The extension of Citizens United to independent PACs, which do not raise the same kind of concerns about quid pro quo corruption that, say, candidate-affiliated PACs raise, is hardly a surprise. The interesting part of this case, instead, is the court's preference for NDPAC's solution (separate bank accounts--one for hard money contributions and one for soft money contributions) over the FEC's apparently preferred solution (separate PACs--one for hard money contributions and one for soft money contributions). Judge Collyer ruled that the FEC's solution was overly burdensome in light of NDPAC's simpler, easier solution.
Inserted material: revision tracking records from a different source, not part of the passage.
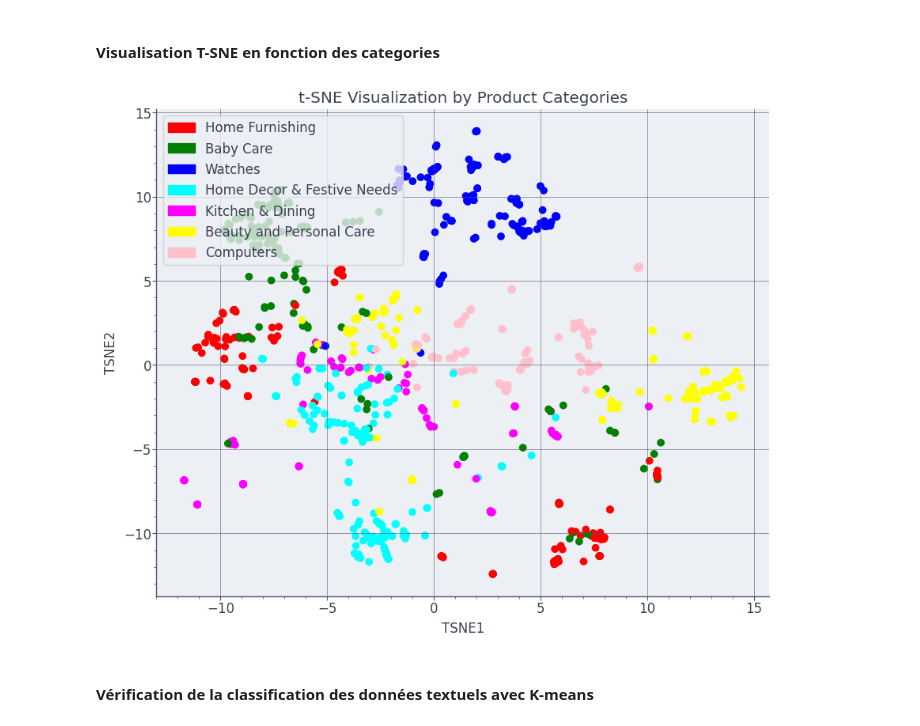
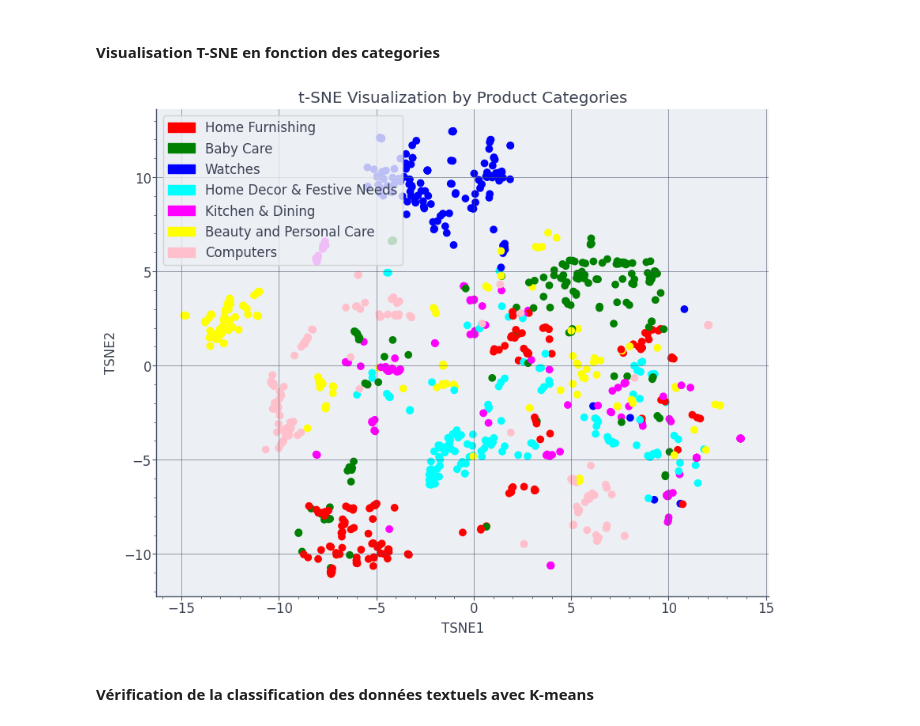
Before and after one commit to dimitri-feniou/openclassrooms-projet6-classification-conso, a Jupyter notebook: notebook_feature_extration_text.ipynb, the cells around one changed output. Cells and saved outputs as stored; diff of their text form; code cells hidden in the pictures.

```diff
--- a/notebook_feature_extration_text.ipynb
+++ b/notebook_feature_extration_text.ipynb
@@ -641,0 +621,4 @@ Word2Vec trained
+# %%
+# Load BERTokenizer and BERT model from tensorflow
+tokenizer = BertTokenizer.from_pretrained("bert-base-uncased")
+model = TFBertModel.from_pretrained("bert-base-uncased")
@@ -644,60 +662,40 @@ Word2Vec trained
 # %% [markdown]
 #### Visualisation T-SNE en fonction des categories
 # %%
-# Function to compute the average Word2Vec vector for a given description
-def get_avg_word2vec_vector(description, model):
-    words = description.split()  # Split the description into words
-    vectors = [
-        model.wv[word] for word in words if word in model.wv
-    ]  # Retrieve vectors for known words
-    if len(vectors) > 0:
-        return np.mean(vectors, axis=0)  # Compute the average of the word vectors
-    else:
-        return np.zeros(w2v_size)  # If no known words, return a zero vector
-
-
-# Apply the function to each product description
-df_product_clean["avg_word2vec"] = df_product_clean["product_name_description"].apply(
-    lambda x: get_avg_word2vec_vector(x, w2v_model)
-)
-
-# Convert the list of vectors into a NumPy matrix
-product_vectors = np.vstack(df_product_clean["avg_word2vec"].values)
-
 # Define colors for specific product categories
 colors = {
     "Home Furnishing": "red",
     "Baby Care": "green",
     "Watches": "blue",
     "Home Decor & Festive Needs": "cyan",
     "Kitchen & Dining": "magenta",
     "Beauty and Personal Care": "yellow",
     "Computers": "pink",
 }
 color_list = [colors[group] for group in df_product_clean["first_category"]]
 
 # Apply t-SNE to the product vectors
 tsne = TSNE(n_components=2, perplexity=30, n_iter=300, random_state=42)
-tsne_results_w2v = tsne.fit_transform(product_vectors)
+tsne_results_bert = tsne.fit_transform(all_last_hidden_states_vectors)
 
 # Add t-SNE results to the DataFrame
-df_product_clean["TSNE1_category_word2vec"] = tsne_results_w2v[:, 0]
-df_product_clean["TSNE2_category_word2vec"] = tsne_results_w2v[:, 1]
+df_product_clean["TSNE1_category_bert"] = tsne_results_bert[:, 0]
+df_product_clean["TSNE2_category_bert"] = tsne_results_bert[:, 1]
 
 # Visualize the clusters
 plt.figure(figsize=(10, 8))
 plt.scatter(
-    df_product_clean["TSNE1_category_word2vec"],
-    df_product_clean["TSNE2_category_word2vec"],
+    df_product_clean["TSNE1_category_bert"],
+    df_product_clean["TSNE2_category_bert"],
     c=color_list,
 )
 plt.legend(handles=legend_handles, loc="upper left")
 plt.title("t-SNE Visualization by Product Categories")
 plt.xlabel("TSNE1")
 plt.ylabel("TSNE2")
 plt.show()
 # %% [output]
-[figure, old version]
+[figure, new version]
 # %% [markdown]
 #### Vérification de la classification des données textuels avec K-means
 # %% [markdown]
```
Also changed, not shown: parts of 31 cells of this notebook, 13 other files.
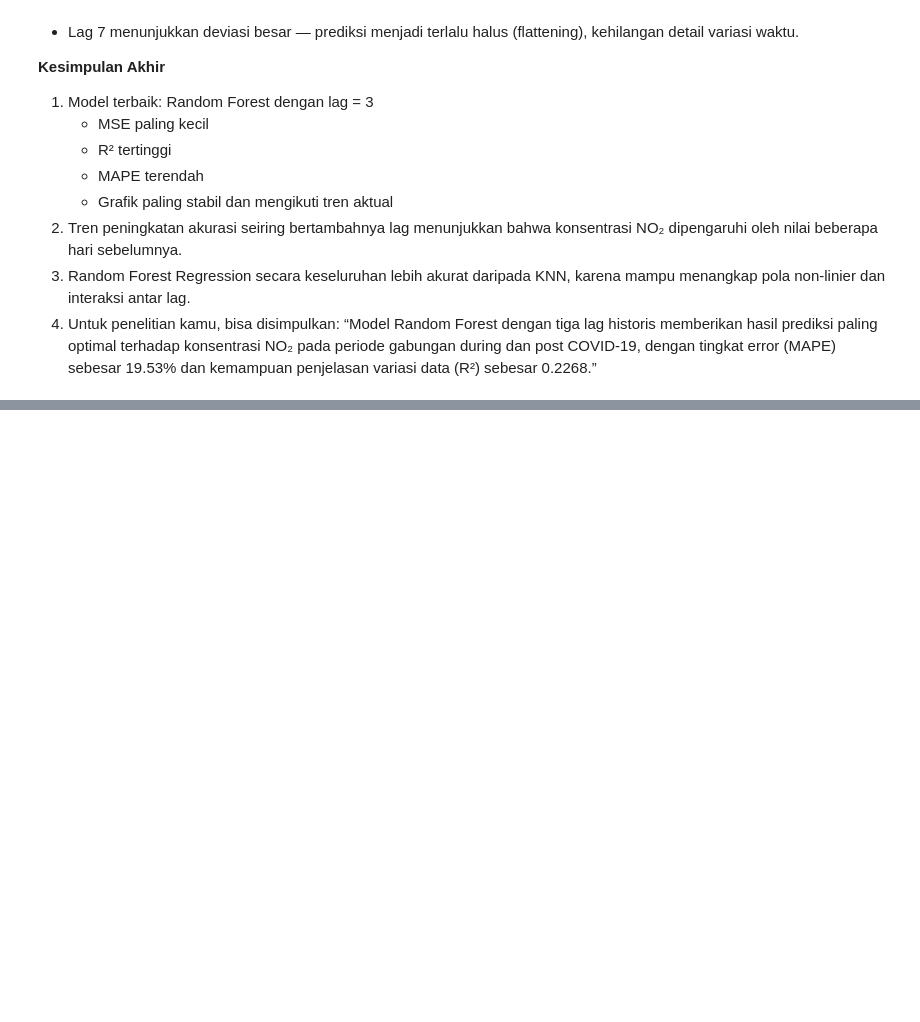
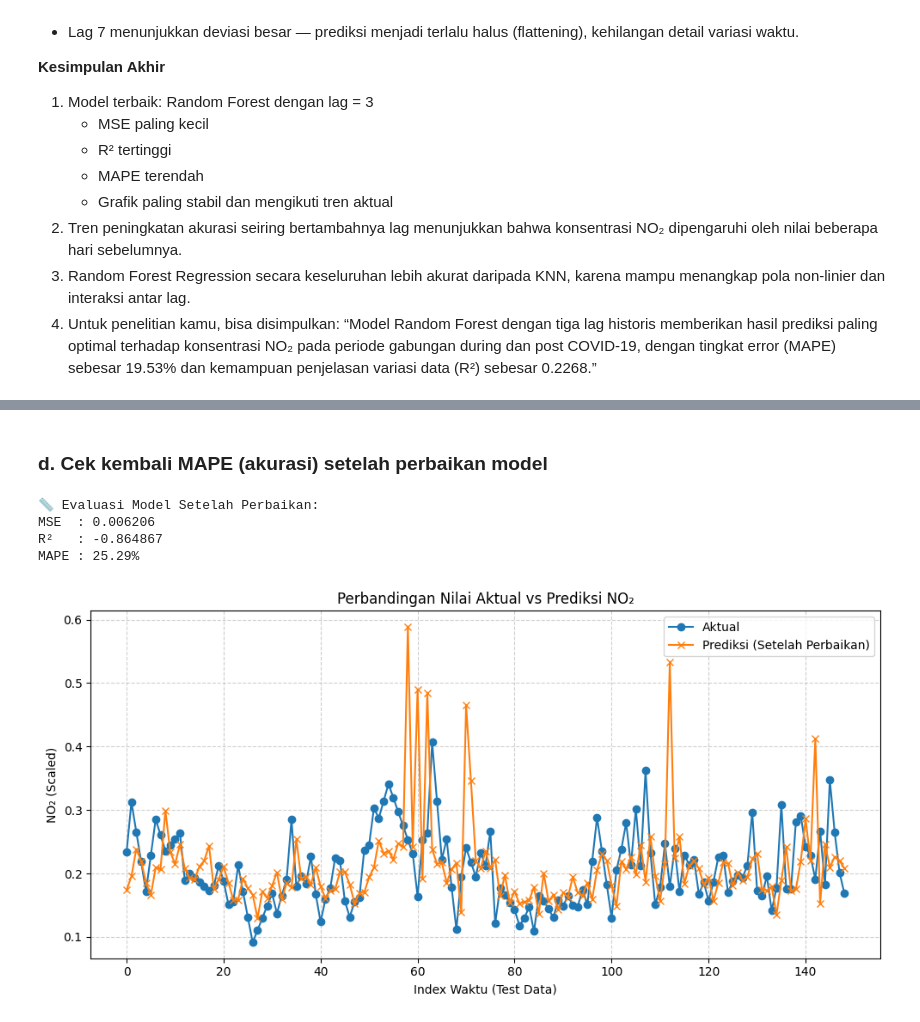
Before and after one commit to Triayunitak/PSD, a Jupyter notebook: tugas1-proyek-datasains/_build/jupyter_execute/tugas_NO2.ipynb, the cells around one changed output, grey strips where cells are left out. Drawn from its saved outputs; the diff is of its cells as text; code cells hidden in the pictures; blank space fills up the shorter version.

```diff
--- a/tugas1-proyek-datasains/_build/jupyter_execute/tugas_NO2.ipynb
+++ b/tugas1-proyek-datasains/_build/jupyter_execute/tugas_NO2.ipynb
@@ -622,0 +805,33 @@ print(df_results)
+# %% [markdown]
+### **d. Cek kembali MAPE (akurasi) setelah perbaikan model**
+# %%
+# --- Evaluasi ulang performa model ---
+from sklearn.metrics import mean_squared_error, r2_score, mean_absolute_percentage_error
+
+# Hitung kembali metrik
+mse = mean_squared_error(y_test, y_pred)
+r2 = r2_score(y_test, y_pred)
+mape = mean_absolute_percentage_error(y_test, y_pred) * 100
+
+print("\n📏 Evaluasi Model Setelah Perbaikan:")
+print(f"MSE  : {mse:.6f}")
+print(f"R²   : {r2:.6f}")
+print(f"MAPE : {mape:.2f}%")
+
+# Visualisasi hasil prediksi vs aktual
+plt.figure(figsize=(10, 5))
+plt.plot(y_test.values, label='Aktual', marker='o')
+plt.plot(y_pred, label='Prediksi (Setelah Perbaikan)', marker='x')
+plt.title('Perbandingan Nilai Aktual vs Prediksi NO₂')
+plt.xlabel('Index Waktu (Test Data)')
+plt.ylabel('NO₂ (Scaled)')
+plt.legend()
+plt.grid(True, linestyle='--', alpha=0.6)
+plt.tight_layout()
+plt.show()
+# %% [output]
+📏 Evaluasi Model Setelah Perbaikan:
+MSE  : 0.006206
+R²   : -0.864867
+MAPE : 25.29%
+[figure, added]
```
Also changed, not shown: parts of 12 cells of this notebook, 8 other files.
The analysis, if unchanged beyond the preliminary injunction, only makes it easier for hybrid PACs to operate and to accept unlimited contributions for independent expenditures: they'd just need to set up a separate bank account.
[Image: Reforme des differents droits feodaux et de la dime. Le 11 aout 1789. Library of Congress]
United States District Judge James Ware, who assumed the case of Perry v. Schwarzenegger (now Perry v. Brown) after the retirement of Judge Vaughn Walker, has issued his opinion on the motion to vacate Walker's judgment that California's Proposition 8 is unconstitutional. Walker issued his opinion after an extensive trial in January 2010.
As expected given the clear state of the law, Judge Ware denied the motion. As Judge Ware's opinion stated, "The fact that a federal judge shares a fundamental characteristic with a litigant, or shares membership in a large association such as a religion, has been categorically rejected by federal courts as a sole basis for requiring a judge to recuse her or himself," citing, Bryce v. Episcopal Church in the Diocese of Colorado, 289 F.3d 648, 660 (10th Cir. 2002); MacDraw, Inc. v. CIT Group Equip. Financing, Inc., 138 F.3d 33, 37 (2d Cir. 1998); Blank v. Sullivan & Cromwell, 418 F. Supp. 1, 4 (S.D.N.Y. 1975); Feminist Women’s Health Center v. Codispoti, 69 F.3d 399, 400 (9th Cir. 1995); United States v. Alabama, 828 F.2d 1532,1541-42 (11th Cir. 1987); In re City of Houston, 745 F.2d 925, 931 (5th Cir. 1984).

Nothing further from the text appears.